The stems tend to be tough and woody, so most often they are removed but be sure not to toss them because they are great tossed into soups and stocks.
Now lets chat about a couple of the more common wild mushrooms.
The Shitake mushroom is one of my personal favorite wild mushrooms. They are expensive (but all wild mushrooms tend to be a bit pricey). They have tan to dark brown umbrella like caps, a meaty texture and a very distinctive smokey flavor.
Unlike the cultivated mushrooms the shiitake mushroom is best when it is cooked. The stems are too tough to eat so be sure you remove them before cooking with your shitake.
Often times you will see shitake mushrooms sold dried. If thats the case you can reconstitute them by simply pouring some hot water over the mushrooms and soaking for about 15 minutes. They will become soft and supple and ready to go, just be sure to reserve the soaking liquid as well because it is now full of flavor and can happily be tossed into whatever dish you are making with your shitake mushrooms.
Remember this: 3 ounces of dried mushrooms is equivalent to 1 lb. of fresh mushrooms.
Spring and autumn are the seasons when fresh shiitakes are most available. Choose plump mushrooms with edges that curl under. Avoid any with broken or shriveled caps. The versatile shiitake is suitable for almost any cooking method including sautéing, broiling and baking.
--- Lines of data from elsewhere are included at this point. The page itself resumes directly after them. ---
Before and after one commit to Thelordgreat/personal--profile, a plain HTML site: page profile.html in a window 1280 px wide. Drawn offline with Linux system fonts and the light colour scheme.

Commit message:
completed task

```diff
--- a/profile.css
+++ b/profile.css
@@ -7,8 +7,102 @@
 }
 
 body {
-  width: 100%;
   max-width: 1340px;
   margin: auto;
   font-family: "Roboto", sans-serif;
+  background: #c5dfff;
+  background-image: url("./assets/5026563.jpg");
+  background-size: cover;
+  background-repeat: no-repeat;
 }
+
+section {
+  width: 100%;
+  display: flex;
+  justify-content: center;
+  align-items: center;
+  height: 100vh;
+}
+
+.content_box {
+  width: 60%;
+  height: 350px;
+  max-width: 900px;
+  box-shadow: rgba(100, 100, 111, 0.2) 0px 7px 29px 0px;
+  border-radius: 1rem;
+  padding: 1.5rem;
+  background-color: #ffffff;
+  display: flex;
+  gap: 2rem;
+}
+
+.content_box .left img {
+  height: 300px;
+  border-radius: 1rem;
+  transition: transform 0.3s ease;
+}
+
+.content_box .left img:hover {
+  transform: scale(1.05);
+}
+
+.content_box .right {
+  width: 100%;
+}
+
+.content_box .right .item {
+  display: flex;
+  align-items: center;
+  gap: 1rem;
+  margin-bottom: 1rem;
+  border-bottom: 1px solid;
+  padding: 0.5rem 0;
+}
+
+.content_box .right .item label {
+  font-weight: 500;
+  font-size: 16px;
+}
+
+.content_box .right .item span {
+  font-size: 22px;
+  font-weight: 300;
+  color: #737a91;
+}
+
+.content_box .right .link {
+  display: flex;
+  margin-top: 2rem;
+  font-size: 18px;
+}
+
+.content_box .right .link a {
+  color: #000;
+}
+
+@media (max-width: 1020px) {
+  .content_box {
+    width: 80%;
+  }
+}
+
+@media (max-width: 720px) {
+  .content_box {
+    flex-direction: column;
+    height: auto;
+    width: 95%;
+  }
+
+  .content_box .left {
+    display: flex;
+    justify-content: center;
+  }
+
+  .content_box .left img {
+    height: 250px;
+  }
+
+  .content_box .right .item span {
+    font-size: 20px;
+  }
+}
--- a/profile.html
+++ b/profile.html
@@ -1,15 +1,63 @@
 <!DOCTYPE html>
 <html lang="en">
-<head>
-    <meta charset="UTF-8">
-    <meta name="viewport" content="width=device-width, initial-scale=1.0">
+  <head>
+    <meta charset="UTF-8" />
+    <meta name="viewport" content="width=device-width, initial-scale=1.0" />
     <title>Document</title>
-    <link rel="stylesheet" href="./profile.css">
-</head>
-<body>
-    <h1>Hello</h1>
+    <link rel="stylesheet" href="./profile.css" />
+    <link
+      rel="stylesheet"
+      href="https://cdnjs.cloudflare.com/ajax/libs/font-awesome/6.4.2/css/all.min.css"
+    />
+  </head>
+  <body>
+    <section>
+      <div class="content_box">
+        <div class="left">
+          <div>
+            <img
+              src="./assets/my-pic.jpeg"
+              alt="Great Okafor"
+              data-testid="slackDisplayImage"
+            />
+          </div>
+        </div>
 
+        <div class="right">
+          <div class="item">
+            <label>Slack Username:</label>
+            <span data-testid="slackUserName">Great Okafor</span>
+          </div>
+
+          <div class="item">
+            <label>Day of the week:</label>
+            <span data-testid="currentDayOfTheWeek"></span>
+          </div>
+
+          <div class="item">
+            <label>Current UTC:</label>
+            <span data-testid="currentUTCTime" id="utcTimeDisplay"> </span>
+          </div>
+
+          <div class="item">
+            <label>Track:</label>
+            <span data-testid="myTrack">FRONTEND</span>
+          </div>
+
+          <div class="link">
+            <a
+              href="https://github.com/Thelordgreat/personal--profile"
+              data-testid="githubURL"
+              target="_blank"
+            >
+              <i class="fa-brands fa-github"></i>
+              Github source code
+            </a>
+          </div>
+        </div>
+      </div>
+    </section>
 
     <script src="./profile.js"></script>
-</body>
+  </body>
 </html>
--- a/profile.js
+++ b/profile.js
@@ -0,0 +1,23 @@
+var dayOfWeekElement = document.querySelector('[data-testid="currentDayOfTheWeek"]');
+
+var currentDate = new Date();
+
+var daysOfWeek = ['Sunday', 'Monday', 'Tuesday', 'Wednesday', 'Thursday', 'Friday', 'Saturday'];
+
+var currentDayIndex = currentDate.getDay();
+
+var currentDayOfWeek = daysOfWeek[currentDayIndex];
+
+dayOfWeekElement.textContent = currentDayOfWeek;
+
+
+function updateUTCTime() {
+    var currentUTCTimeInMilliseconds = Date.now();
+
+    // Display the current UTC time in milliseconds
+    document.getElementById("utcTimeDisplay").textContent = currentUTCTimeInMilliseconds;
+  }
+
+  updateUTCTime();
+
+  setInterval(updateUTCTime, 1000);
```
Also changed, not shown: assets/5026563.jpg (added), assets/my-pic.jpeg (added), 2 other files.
Shiitake mushrooms are also called Chinese black mushrooms and forest mushrooms.
Another wild mushroom that I found at my grocery store is the Chanterelle. Chanterelle mushrooms are orange and gold in color. Some say they look like a tulip (I’m not so sure!).
The entire mushroom is edible but the stem tends to be a little more chewy then than the cap. They have a dense meaty texture and the flavor is nutty and fruity. This was my first time ever trying them and oh my! they were SO delicious.
Once you get mushrooms home, whether they are cultivated or wild, keep them in the refrigerator in either plastic or paper bags. If you prefer to use plastic bags, it might be a good idea to poke a few holes in it to allow some air to circulate.
Then when you are ready to use them, wipe them with a damp towel. Because mushrooms are so absorbent it’s best not to wash them under running water but if you must, be sure to use cold water, work quickly, and dry them off when you are done.
Then just trim them up and they are ready to go.
Mushrooms loved to be baked, broiled, grilled, sautéed and eaten raw! They are really very versatile.